The Supreme Court ruled last month to uphold the bulk of Pres­i­dent Obama’s con­tro­ver­sial Afford­able Care Act, but the jus­tices’ split deci­sion raises new ques­tions that could rede­fine the fed­eral government’s rela­tion­ship with the states.

North­eastern Uni­ver­sity pro­fes­sors debated the issue on Wednesday after­noon in a panel dis­cus­sion spon­sored by the School of Law Health Law Society.

Fac­ulty mem­bers dis­cussed the court’s deci­sion to strike down an expan­sion of the Med­icaid pro­gram, which is admin­is­tered by the states and par­tially funded with fed­eral money.

I think it’s a stealth claim because, like the bombers, it went under the radar,” said Wendy Parmet, the asso­ciate dean for aca­d­emic affairs and George J. and Kath­leen Waters Matthews Dis­tin­guished Uni­ver­sity Pro­fessor of Law. She authored an amicus brief cited in the court’s ruling.

The expan­sion would have deliv­ered health cov­erage to Amer­i­cans whose income was 33 per­cent above the poverty line, with 90 per­cent of the funding coming from the fed­eral gov­ern­ment. The court ruled that por­tion of the law was uncon­sti­tu­tional because states risked losing all their Med­icaid funding if they did not comply.

What’s inter­esting is that this expan­sion … will be rejected by the states with the highest levels of the unin­sured and the weakest Med­icaid pro­grams,” Parmet said. “That means a lot of people the Afford­able Care Act was going to cover will not get insurance.”

The court’s ruling to dis­allow the fed­eral gov­ern­ment to place strong con­di­tions on the funding it pro­vides to states is a game-​​changer, pan­elists said, altering policy going back as far as the New Deal of the 1930s.

It’s really star­tling,” said Michael Dukakis, former Mass­a­chu­setts gov­ernor and cur­rent Dis­tin­guished Pro­fessor of Polit­ical Sci­ence at North­eastern. “This has always been a factor in federal-​​state grant programs.”

He added, “As someone who has been involved in this area for a long time, I can say this: This is truly weird.”

Even the court’s ruling to uphold the indi­vidual man­date caught many off guard. Pan­elists noted that the deci­sion raises new ques­tions because of the court’s deci­sion to rule on the grounds of the fed­eral government’s ability to levy taxes, not through its powers to reg­u­late commerce.

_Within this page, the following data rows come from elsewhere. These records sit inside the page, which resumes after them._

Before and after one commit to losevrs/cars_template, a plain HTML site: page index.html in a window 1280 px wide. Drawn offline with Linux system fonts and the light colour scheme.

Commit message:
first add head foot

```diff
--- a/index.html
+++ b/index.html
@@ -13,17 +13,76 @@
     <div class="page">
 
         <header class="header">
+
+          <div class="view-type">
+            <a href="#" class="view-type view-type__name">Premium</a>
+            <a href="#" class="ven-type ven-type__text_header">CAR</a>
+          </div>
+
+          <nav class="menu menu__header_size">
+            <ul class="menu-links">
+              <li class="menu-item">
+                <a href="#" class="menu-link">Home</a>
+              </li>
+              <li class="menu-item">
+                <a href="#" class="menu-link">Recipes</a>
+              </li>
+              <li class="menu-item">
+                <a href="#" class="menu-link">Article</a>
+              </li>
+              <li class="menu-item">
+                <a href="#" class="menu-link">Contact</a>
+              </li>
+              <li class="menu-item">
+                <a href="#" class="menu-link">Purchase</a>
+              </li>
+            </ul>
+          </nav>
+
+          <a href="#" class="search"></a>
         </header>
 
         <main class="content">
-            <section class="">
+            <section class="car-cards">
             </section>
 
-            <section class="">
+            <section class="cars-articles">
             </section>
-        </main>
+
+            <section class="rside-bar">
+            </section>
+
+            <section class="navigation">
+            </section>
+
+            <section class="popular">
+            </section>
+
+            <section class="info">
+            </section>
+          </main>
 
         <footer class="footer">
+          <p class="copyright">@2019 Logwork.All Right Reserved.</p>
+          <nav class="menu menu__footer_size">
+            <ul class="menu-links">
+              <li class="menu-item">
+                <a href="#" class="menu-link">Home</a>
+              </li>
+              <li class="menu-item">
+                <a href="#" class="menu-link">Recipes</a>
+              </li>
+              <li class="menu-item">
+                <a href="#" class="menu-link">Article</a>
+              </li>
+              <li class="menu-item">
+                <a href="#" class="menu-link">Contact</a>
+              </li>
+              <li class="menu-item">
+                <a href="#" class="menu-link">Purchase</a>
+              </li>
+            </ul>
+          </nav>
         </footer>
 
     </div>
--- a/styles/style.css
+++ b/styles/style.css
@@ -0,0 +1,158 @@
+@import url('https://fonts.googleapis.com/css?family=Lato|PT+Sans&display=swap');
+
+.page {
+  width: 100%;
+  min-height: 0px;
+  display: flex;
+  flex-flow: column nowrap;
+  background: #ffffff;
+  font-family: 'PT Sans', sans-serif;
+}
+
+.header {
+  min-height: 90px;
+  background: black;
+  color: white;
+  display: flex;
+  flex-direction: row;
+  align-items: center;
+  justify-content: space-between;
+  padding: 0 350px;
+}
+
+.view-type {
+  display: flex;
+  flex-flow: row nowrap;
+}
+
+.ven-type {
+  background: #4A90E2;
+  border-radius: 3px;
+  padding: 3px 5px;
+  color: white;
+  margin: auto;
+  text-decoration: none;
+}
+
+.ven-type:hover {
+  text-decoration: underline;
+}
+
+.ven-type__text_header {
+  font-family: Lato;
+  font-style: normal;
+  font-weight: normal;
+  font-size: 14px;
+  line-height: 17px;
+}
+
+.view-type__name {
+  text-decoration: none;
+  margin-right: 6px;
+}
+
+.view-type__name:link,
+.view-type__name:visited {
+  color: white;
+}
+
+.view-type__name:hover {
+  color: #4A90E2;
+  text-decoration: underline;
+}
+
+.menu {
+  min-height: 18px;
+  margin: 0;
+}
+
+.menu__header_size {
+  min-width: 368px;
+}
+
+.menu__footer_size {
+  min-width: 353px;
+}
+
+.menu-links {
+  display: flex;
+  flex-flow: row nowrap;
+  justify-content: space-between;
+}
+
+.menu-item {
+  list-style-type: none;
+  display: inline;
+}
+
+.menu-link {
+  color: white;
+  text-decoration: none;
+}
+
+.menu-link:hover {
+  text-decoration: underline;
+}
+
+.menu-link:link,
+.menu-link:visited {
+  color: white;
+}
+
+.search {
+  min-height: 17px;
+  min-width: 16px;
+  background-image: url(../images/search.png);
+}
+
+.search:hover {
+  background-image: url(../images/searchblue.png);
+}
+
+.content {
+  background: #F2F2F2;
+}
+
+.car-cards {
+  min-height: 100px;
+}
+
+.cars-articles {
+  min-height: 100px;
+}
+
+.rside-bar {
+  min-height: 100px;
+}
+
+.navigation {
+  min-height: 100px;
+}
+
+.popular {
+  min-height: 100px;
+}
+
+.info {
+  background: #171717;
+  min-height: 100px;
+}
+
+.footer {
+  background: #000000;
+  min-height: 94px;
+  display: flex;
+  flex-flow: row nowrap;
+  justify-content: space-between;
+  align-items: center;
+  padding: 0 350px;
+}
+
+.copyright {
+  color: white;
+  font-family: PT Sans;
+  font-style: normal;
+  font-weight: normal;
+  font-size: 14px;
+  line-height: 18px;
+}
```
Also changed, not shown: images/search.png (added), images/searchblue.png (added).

[Chief Jus­tice John Roberts] did some­thing that sur­prised a lot of people by saying it was a valid exer­cise of the gov­ern­ment under the Taxing Clause,” said Kristin Madison, a pro­fessor of law with a joint appoint­ment in the Bouvé Col­lege of Health Sci­ences.

Many have sus­pected that the case’s majority ruling, authored by Chief Roberts, was an attempt to keep the Supreme Court above the par­tisan fray, espe­cially in an elec­tion year. That may not have worked, though, con­sid­ering that the Court’s pop­u­larity is nearing record lows.

I might have expected the oppo­site,” said Martha Davis, a pro­fessor of law who also authored an amicus brief sub­mitted to the Court. “Chief Jus­tice Roberts’ ruling seemed to try to give some­thing to everyone. It’s a problem when the most respected branch of gov­ern­ment has an approval rating under 50 per­cent and no clear plan of how to turn that around.”